Misuse is defined as use of a drug without a prescription of one’s own; use of a drug in higher amounts, more often, or longer than prescribed; or use of a drug in any other way not directed by a health care professional. Physicians on the front line can play a significant role in the prevention of misuse in the following ways.
Recognize Substance Use Disorders
The trend in illicit substance use that results in substance use disorders is directly related to the rise in prescription drug misuse. The challenge for physicians lies, in part, in addressing the broader lens of substance use disorders, says Melinda Campopiano, MD, chief of regulatory programs for the Substance Abuse and Mental Health Services Administration (SAMHSA).
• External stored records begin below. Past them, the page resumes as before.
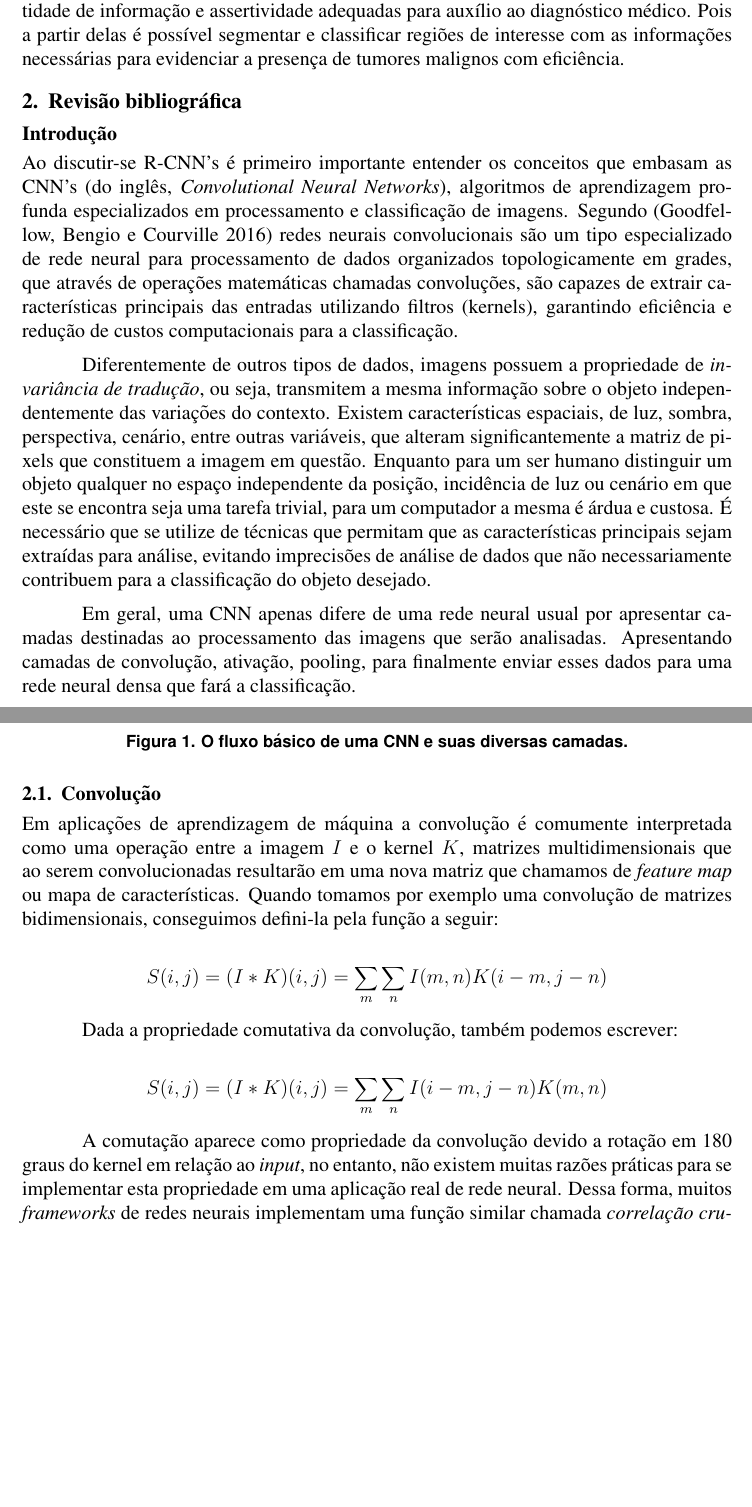
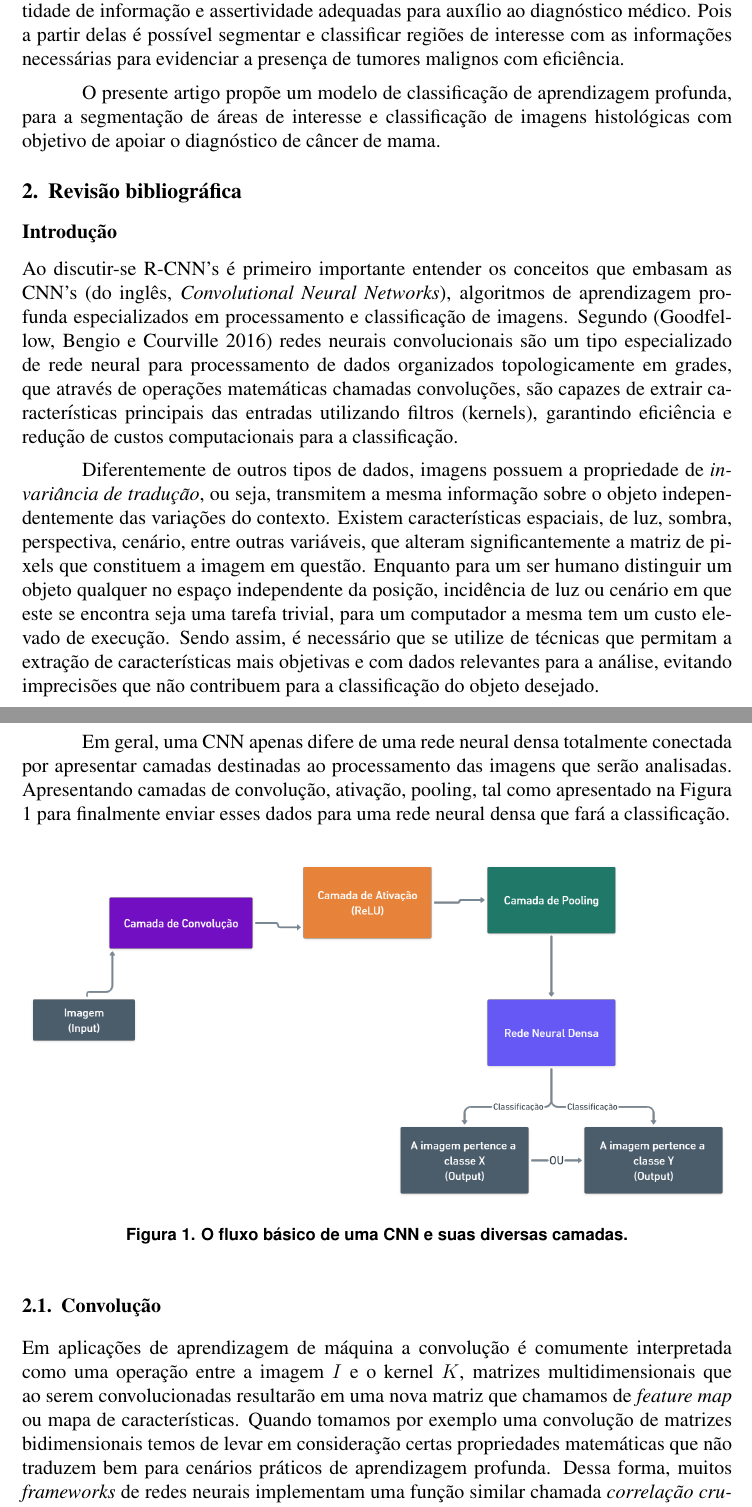
Before and after one commit to brenozuko/artigo_worktec, a LaTeX paper (main.tex): two parts of pages 2 and 3 of 5, joined at a grey line, cut so that both start at the same text, the shorter picture padded with empty space. Compiled offline with pdfLaTeX.

Commit message:
Refatora convolução e adiciona dividas técnicas

```diff
--- a/main.tex
+++ b/main.tex
@@ -73,6 +73,10 @@ Alternativas de métodos com biologia molecular vêm sendo propostas para inferi
 Atualmente, as técnicas de aprendizado de máquina vêm ganhando espaço em diversas áreas e aplicações. Na medicina, já são importantes métodos de auxílio ao diagnóstico de imagens radiológicas \cite{hu2018}. Diversos modelos computacionais têm sido desenvolvidos nos últimos anos utilizando a metodologia deep learning para concretizar sistemas de apoio ao diagnóstico. Grupos de pesquisa ao redor do mundo têm desenvolvido soluções de aprendizado de máquina utilizando técnicas diversas de deep learning, que, apesar de rápidas e geralmente acuradas, apenas oferecem mapas de calor e pontos de atenção, informações insuficientes para interpretação concreta e justificação do diagnóstico oferecido pela máquina, o que não é adequado para sistemas de apoio à decisão médica \cite{li2021}.
 
 Vê-se, portanto, nas R-CNNs (do inglês, Region-Based Convolutional Neural Network) uma solução viável para análise de recortes específicos de tecido com a quantidade de informação e assertividade adequadas para auxílio ao diagnóstico médico. Pois a partir delas é possível segmentar e classificar regiões de interesse com as informações necessárias para evidenciar a presença de tumores malignos com eficiência.
+
+O presente artigo propõe um modelo de classificação de aprendizagem profunda, para a segmentação de áreas de interesse e classificação de imagens histológicas com objetivo de apoiar o diagnóstico de câncer de mama.
+
+
 
 
 \section{Revisão bibliográfica}
@@ -80,11 +84,12 @@ Vê-se, portanto, nas R-CNNs (do inglês, Region-Based Convolutional Neural Netw
 \subsection*{Introdução}
 Ao discutir-se R-CNN's é primeiro importante entender os conceitos que embasam as CNN's (do inglês, {\it Convolutional Neural Networks}), algoritmos de aprendizagem profunda especializados em processamento e classificação de imagens. Segundo \cite{Goodfellow-et-al-2016} redes neurais convolucionais são um tipo especializado de rede neural para processamento de dados organizados topologicamente em grades, que através de operações matemáticas chamadas convoluções, são capazes de extrair características principais das entradas utilizando filtros (kernels), garantindo eficiência e redução de custos computacionais para a classificação.
 
-Diferentemente de outros tipos de dados, imagens possuem a propriedade de {\it invariância de tradução}, ou seja, transmitem a mesma informação sobre o objeto independentemente das variações do contexto. Existem características espaciais, de luz, sombra, perspectiva, cenário, entre outras variáveis, que alteram significantemente a matriz de pixels que constituem a imagem em questão. Enquanto para um ser humano distinguir um objeto qualquer no espaço independente da posição, incidência de luz ou cenário em que este se encontra seja uma tarefa trivial, para um computador a mesma é árdua e custosa. É necessário que se utilize de técnicas que permitam que as características principais sejam extraídas para análise, evitando imprecisões de análise de dados que não necessariamente contribuem para a classificação do objeto desejado.
+Diferentemente de outros tipos de dados, imagens possuem a propriedade de {\it invariância de tradução}, ou seja, transmitem a mesma informação sobre o objeto independentemente das variações do contexto. Existem características espaciais, de luz, sombra, perspectiva, cenário, entre outras variáveis, que alteram significantemente a matriz de pixels que constituem a imagem em questão. Enquanto para um ser humano distinguir um objeto qualquer no espaço independente da posição, incidência de luz ou cenário em que este se encontra seja uma tarefa trivial, para um computador a mesma tem um custo elevado de execução. Sendo assim, é necessário que se utilize de técnicas que permitam a extração de características mais objetivas e com dados relevantes para a análise, evitando imprecisões que não contribuem para a classificação do objeto desejado.
 
-Em geral, uma CNN apenas difere de uma rede neural usual por apresentar camadas destinadas ao processamento das imagens que serão analisadas. Apresentando camadas de convolução, ativação, pooling, para finalmente enviar esses dados para uma rede neural densa que fará a classificação.
+Em geral, uma CNN apenas difere de uma rede neural densa totalmente conectada por apresentar camadas destinadas ao processamento das imagens que serão analisadas. Apresentando camadas de convolução, ativação, pooling, tal como apresentado na Figura \ref{fig:cnn} para finalmente enviar esses dados para uma rede neural densa que fará a classificação.
 
 
+% Revisar caption da figura
 \begin{figure}[ht]
   \centering
   \includegraphics[width=1\textwidth]{CNN.png}
@@ -93,18 +98,10 @@ Em geral, uma CNN apenas difere de uma rede neural usual por apresentar camadas
 \end{figure}
 
 
+
 \subsection{Convolução}
 
-Em aplicações de aprendizagem de máquina a convolução é comumente interpretada como uma operação entre a imagem $I$ e o kernel $K$, matrizes multidimensionais que ao serem convolucionadas resultarão em uma nova matriz que chamamos de {\it{feature map}} ou mapa de características. Quando tomamos por exemplo uma convolução de matrizes bidimensionais, conseguimos defini-la pela função a seguir:
-
-$$ S(i,j) = (I * K) (i,j) = \sum_m \sum_n I(m,n) K(i - m, j - n)  $$
-
-Dada a propriedade comutativa da convolução, também podemos escrever:
-
-$$ S(i,j) = (I * K) (i,j) = \sum_m \sum_n I(i - m, j - n) K(m, n)  $$
-
-
-A comutação aparece como propriedade da convolução devido a rotação em 180 graus do kernel em relação ao {\it input}, no entanto, não existem muitas razões práticas para se implementar esta propriedade em uma aplicação real de rede neural. Dessa forma, muitos {\it frameworks} de redes neurais implementam uma função similar chamada {\it correlação cruzada} (ou {\it cross-correlation}), que é em suma a mesma operação sem a rotação do kernel. Sendo definida pela seguinte função:
+Em aplicações de aprendizagem de máquina a convolução é comumente interpretada como uma operação entre a imagem $I$ e o kernel $K$, matrizes multidimensionais que ao serem convolucionadas resultarão em uma nova matriz que chamamos de {\it{feature map}} ou mapa de características. Quando tomamos por exemplo uma convolução de matrizes bidimensionais temos de levar em consideração certas propriedades matemáticas que não traduzem bem para cenários práticos de aprendizagem profunda. Dessa forma, muitos {\it frameworks} de redes neurais implementam uma função similar chamada {\it correlação cruzada} (ou {\it cross-correlation}), que é em suma a mesma operação sem a rotação do kernel. Sendo definida pela seguinte função:
 
 $$ S(i,j) = (I * K) (i,j) = \sum_m \sum_n I(i + m, j + n) K(m, n)  $$
 
```
Also changed, not shown: main.pdf, main.tex (19 more changed lines).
“Physicians need to decide from the outset where they stand with substance use disorders as a disease,” she says. Recognizing and acknowledging substance use disorders as a complex brain disease can enable more meaningful conversations with patients and more thoughtful strategies for preventing drug misuse.
Initiate Alternatives to Opioids
Among the 4 major categories of psychotherapeutic drugs—pain relievers, tranquilizers, stimulants, and sedatives—pain relievers represent the largest area of misuse (97%), according to SAMHSA.
The Centers for Disease Control and Prevention recommends initiating nonpharmacologic and nonopioid therapies for pain as first-line treatments, including acetaminophen and nonsteroidal anti-inflammatory drugs, as well as identifying and addressing coexisting mental health conditions.
Use Prescription Drug–Monitoring Programs
Prescription drug–monitoring programs are the clearinghouse for prescribing and dispensing data collected from pharmacies and prescribers, detailing possibly questionable activity among patients such as early refills. Forty-nine states currently have operational prescription drug–monitoring programs, and authorized users such as physicians can access data across states.
Screen and Intervene
Questioning and counseling patients may reveal useful information about drug habits and behaviors, as well as patient understanding regarding their medications.
The National Institute on Drug Abuse recommends a 5-step framework for screening and intervening that entails asking patients questions about drug use; advising, assessing, and assisting with behavioral change; and arranging for referral to specialists or possible medication-assisted treatment for addiction, if required.